WORK REQUEST: Show all the lines in the data below that include the word "dadosabertos".

Segment Open

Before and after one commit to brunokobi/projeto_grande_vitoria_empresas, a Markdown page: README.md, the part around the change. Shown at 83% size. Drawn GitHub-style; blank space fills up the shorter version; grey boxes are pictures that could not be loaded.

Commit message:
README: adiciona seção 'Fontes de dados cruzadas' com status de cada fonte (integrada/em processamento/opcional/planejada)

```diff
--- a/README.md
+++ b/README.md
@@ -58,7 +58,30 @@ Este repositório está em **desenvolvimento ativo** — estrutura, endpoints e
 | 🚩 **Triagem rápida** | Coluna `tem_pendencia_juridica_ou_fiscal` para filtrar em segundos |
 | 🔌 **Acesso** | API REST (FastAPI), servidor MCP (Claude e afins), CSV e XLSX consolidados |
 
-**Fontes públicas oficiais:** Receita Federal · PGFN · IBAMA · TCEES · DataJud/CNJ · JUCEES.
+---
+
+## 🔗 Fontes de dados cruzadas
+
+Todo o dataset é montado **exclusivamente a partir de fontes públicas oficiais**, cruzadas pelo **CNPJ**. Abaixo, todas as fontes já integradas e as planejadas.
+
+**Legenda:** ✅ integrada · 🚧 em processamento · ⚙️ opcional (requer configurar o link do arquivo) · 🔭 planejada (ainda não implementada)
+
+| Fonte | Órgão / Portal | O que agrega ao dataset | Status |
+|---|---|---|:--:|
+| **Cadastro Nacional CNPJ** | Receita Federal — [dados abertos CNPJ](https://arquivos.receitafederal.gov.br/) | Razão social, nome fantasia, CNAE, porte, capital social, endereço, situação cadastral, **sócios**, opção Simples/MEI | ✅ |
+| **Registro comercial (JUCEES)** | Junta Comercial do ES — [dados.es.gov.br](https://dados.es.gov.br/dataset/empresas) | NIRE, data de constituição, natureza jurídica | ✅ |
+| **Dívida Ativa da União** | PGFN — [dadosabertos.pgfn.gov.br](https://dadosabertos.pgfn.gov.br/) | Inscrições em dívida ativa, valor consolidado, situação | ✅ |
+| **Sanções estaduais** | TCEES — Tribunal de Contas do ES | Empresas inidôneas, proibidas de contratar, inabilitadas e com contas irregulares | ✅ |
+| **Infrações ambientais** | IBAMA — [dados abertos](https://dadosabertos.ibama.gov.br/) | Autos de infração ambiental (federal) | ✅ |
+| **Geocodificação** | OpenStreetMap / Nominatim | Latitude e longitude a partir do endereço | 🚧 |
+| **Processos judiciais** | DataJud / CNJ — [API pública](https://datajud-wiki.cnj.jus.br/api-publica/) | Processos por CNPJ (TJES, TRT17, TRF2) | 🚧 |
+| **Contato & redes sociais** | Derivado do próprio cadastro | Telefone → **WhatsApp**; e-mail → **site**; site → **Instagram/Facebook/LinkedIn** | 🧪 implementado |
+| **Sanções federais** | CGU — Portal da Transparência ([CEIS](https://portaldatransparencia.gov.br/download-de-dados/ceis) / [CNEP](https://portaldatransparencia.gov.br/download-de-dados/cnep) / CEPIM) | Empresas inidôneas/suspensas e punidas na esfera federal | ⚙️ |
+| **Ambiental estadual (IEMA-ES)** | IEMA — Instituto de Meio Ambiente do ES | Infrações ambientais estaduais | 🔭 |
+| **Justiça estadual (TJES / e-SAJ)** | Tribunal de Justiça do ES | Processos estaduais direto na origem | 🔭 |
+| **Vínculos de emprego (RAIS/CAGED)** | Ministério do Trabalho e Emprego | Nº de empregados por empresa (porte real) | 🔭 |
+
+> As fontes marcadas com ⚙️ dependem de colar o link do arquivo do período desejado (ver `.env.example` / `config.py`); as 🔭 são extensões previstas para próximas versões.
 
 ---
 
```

Segment Closed

PROBLEM SOLUTION:
+| **Dívida Ativa da União** | PGFN — [dadosabertos.pgfn.gov.br](https://dadosabertos.pgfn.gov.br/) | Inscrições em dívida ativa, valor consolidado, situação | ✅ |
+| **Infrações ambientais** | IBAMA — [dados abertos](https://dadosabertos.ibama.gov.br/) | Autos de infração ambiental (federal) | ✅ |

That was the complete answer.